Run Silent, Run Deep [Blu-ray]
(Robert Wise, 1958)
Review by Gary Tooze
Theatrical: Hill-Hecht-Lancaster Productions
Video: Kino Lorber
Region: 'A' (as verified by the Oppo Blu-ray player)
Disc Size: 20,260,108,327 bytes
Feature Size: 19,586,623,488 bytes
Video Bitrate: 24.93 Mbps
Case: Standard Blu-ray case
Release date: September 23rd, 2014
Aspect ratio: 1.66:1
Resolution: 1080p / 23.976 fps
Video codec: MPEG-4 AVC Video
DTS-HD Master Audio English 1580 kbps 2.0 / 48 kHz / 1580 kbps / 16-bit (DTS Core: 2.0 / 48 kHz / 1509 kbps / 16-bit)
The contrasting acting styles of Clark Gable and Burt Lancaster serve to increase the already high tension level of the WW2 drama Run Silent, Run Deep. Gable plays submarine commander "Rich" Richardson, who assumes command of the USS Nerka. Because his previous sub was sunk by the Japanese under highly suspect circumstances, Richardson inspires nothing but animosity from his new crew. Particularly hostile is executive officer Lt. Jim Bledsoe (Burt Lancaster), who'd assumed that he was next in line to command the Nerka. Obsessed with tracking down the Japanese destroyer that sank his old sub, Richardson drives his crew mercilessly, and even disobeys direct orders from his own higher-ups. The Nerka manages to blast the Japanese vessel out of the waters, but in so doing the sub is placed in dire peril in enemy waters. In his desperate efforts to save the Nerka, Richardson at long last wins the respect of Bledsoe and the rest of the crew. Featured in the cast of Run Silent, Run Deep are Burt Lancaster's old circus partner Nick Cravat, and, in his unbilled movie debut, Don Rickles.

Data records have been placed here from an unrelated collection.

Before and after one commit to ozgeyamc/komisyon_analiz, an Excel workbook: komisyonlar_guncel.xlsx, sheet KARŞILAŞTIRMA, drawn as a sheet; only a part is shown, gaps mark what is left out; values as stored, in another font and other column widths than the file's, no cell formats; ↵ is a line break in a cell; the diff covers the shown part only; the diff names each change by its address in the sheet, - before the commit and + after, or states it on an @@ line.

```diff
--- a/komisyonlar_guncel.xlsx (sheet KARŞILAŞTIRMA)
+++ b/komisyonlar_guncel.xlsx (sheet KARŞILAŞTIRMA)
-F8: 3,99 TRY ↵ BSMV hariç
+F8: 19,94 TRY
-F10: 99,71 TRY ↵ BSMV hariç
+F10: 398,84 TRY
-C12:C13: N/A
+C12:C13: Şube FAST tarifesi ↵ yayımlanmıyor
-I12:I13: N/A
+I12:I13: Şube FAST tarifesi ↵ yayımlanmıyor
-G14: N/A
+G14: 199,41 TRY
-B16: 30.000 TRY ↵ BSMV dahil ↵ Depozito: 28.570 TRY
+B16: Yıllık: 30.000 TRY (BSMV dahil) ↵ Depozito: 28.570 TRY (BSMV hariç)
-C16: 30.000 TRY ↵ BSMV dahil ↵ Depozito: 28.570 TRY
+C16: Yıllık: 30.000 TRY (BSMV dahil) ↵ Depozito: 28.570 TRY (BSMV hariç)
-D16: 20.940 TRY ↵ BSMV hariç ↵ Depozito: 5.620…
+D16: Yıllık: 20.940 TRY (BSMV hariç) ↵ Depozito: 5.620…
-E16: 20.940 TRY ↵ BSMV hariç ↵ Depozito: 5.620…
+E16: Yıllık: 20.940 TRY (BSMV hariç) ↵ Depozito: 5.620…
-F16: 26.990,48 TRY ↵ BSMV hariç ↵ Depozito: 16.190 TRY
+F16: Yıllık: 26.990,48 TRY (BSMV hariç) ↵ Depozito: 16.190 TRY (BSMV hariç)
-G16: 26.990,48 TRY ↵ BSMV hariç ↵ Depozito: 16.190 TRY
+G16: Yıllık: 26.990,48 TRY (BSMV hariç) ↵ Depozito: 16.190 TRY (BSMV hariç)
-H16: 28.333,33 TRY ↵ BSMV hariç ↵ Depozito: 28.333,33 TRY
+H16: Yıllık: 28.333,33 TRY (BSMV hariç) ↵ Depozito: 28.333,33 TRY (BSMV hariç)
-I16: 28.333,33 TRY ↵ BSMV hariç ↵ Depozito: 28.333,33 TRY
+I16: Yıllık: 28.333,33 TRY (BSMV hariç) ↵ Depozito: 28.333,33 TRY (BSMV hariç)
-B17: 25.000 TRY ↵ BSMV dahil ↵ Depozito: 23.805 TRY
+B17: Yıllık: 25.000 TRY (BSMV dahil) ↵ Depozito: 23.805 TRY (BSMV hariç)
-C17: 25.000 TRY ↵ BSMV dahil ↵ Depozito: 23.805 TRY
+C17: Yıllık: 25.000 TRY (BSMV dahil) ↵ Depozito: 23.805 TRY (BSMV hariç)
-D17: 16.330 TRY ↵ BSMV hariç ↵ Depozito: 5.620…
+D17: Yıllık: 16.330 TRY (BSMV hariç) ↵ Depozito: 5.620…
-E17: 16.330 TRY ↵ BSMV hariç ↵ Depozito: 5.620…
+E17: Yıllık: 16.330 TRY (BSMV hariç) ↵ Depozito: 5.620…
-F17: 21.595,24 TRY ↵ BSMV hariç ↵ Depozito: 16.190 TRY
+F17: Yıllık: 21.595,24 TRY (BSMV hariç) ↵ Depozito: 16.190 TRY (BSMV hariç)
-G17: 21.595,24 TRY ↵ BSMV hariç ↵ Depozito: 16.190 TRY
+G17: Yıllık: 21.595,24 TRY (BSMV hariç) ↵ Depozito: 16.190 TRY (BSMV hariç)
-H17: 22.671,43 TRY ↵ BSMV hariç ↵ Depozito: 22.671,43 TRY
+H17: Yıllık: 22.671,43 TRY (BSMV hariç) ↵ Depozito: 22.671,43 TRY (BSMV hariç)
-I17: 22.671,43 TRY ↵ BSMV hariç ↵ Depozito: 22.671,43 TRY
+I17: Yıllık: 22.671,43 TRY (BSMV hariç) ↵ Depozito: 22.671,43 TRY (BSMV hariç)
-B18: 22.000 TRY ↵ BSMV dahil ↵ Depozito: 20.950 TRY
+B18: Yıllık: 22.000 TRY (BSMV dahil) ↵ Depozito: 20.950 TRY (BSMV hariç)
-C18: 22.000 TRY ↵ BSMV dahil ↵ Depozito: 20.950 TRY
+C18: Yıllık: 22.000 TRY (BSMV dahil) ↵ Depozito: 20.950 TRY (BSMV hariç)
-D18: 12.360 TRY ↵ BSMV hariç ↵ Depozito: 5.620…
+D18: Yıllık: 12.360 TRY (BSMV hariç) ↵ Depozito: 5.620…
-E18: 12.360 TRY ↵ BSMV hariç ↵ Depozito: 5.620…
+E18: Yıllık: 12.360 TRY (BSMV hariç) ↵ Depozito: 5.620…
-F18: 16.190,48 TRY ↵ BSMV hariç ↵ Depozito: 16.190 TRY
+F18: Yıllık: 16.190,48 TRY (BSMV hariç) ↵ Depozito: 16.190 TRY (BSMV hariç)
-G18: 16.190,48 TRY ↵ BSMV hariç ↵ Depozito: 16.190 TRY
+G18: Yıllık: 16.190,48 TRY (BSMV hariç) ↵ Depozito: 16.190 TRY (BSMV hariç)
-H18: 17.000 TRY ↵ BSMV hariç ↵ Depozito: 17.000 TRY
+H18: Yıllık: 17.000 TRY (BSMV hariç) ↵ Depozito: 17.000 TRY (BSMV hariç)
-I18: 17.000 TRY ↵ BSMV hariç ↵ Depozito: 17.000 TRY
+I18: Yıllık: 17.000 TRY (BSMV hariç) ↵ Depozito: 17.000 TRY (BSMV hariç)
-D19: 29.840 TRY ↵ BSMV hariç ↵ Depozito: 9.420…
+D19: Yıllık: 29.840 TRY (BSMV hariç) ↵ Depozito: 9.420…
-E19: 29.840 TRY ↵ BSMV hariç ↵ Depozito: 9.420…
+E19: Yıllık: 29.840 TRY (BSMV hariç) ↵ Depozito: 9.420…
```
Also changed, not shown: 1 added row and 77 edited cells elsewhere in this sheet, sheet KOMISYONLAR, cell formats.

You have to like submarine pictures to like "Run
Silent, Run Deep," the Hecht, Hill and Lancaster
entry that arrived at the Victoria yesterday. For this
is a submarine picture, every tense, exciting moment of
the way—a straight tale of undersea adventure, all-male
For all the restrictions they pose in terms of setting, submarine films have long been a popular sub-genre of the war movie. Their success continues to this day with such films as U-571 (2000) and K-19: The Widowmaker (2002). The confined space actually helps to heighten the sense of danger and tension, while the vessel's mission makes for exciting action sequences. And both of these aspects are exploited to great effect in Run Silent, Run Deep (1958).
In a story that has echoes of Moby Dick, Clark Gable plays the captain of a submarine sunk by the Japanese during World War II who is given a chance to command another one after a year at a desk job. Focused almost entirely on revenge against the destroyer that sunk his previous vessel, he finds himself pitted against his second-in-command (Burt Lancaster) and facing a mutiny for putting his new crew in unnecessary danger.
Lancaster's rise to the highest pinnacle of Hollywood fame enabled him to find projects and produce the films he wanted to make under the banner of his HHL production company. Typically, HHL would find the material and convince United Artists to finance and distribute the movies, but in this case, it was the studio that bought the property, a novel by 30-year naval officer Capt. Edward L. Beach. HHL was asked to develop it. Lancaster saw himself in the role of the daring executive officer who bucks the more conservative and hard-nosed commander. For that role, the company struck a one-picture deal with Clark Gable, who was no longer top box office but still one of the most enduring and popular stars of Hollywood.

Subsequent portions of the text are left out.